Task directions
Please copy out every line in the records below that includes the word "Applicant".

Data records
--*--

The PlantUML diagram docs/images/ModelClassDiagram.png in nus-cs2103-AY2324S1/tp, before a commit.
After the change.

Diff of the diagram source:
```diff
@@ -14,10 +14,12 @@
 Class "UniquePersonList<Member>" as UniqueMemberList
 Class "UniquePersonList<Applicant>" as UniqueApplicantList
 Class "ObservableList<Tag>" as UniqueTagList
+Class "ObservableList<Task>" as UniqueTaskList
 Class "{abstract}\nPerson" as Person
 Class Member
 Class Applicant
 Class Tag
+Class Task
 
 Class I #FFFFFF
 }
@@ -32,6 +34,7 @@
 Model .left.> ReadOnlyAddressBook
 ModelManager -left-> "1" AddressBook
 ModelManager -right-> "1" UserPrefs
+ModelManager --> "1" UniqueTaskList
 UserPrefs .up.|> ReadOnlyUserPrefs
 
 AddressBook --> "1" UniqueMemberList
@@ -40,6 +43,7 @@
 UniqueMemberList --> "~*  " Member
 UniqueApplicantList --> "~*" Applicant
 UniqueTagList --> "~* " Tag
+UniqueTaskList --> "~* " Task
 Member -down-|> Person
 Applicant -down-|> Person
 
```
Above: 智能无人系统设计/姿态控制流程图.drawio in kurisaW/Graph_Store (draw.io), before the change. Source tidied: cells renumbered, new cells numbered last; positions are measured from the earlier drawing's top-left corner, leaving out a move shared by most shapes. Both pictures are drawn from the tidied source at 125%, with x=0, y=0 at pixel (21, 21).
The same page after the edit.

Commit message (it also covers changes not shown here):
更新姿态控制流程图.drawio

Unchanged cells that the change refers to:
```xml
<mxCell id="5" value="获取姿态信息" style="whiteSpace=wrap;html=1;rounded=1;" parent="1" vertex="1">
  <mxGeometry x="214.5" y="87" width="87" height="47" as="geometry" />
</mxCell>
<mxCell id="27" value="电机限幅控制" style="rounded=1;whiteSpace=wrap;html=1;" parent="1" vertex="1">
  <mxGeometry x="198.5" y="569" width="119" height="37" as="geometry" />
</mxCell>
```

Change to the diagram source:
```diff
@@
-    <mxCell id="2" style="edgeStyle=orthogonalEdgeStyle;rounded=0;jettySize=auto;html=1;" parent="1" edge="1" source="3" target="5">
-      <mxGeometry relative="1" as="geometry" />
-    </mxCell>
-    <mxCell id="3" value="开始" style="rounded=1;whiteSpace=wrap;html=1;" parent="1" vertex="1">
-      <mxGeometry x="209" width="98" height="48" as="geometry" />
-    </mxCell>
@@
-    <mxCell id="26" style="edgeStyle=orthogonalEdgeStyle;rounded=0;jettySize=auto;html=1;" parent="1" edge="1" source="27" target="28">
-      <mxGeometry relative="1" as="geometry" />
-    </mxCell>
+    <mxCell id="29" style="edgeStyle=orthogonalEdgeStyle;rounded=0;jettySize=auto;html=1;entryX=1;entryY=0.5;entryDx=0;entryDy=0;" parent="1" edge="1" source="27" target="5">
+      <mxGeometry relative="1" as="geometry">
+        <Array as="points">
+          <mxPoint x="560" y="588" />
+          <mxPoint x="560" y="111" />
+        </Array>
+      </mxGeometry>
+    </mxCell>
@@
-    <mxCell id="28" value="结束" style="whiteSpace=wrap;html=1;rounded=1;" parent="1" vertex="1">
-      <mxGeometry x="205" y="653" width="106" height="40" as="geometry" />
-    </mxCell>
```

--*--

Reply
 Class "UniquePersonList<Applicant>" as UniqueApplicantList
 Class Applicant
 UniqueApplicantList --> "~*" Applicant
 Applicant -down-|> Person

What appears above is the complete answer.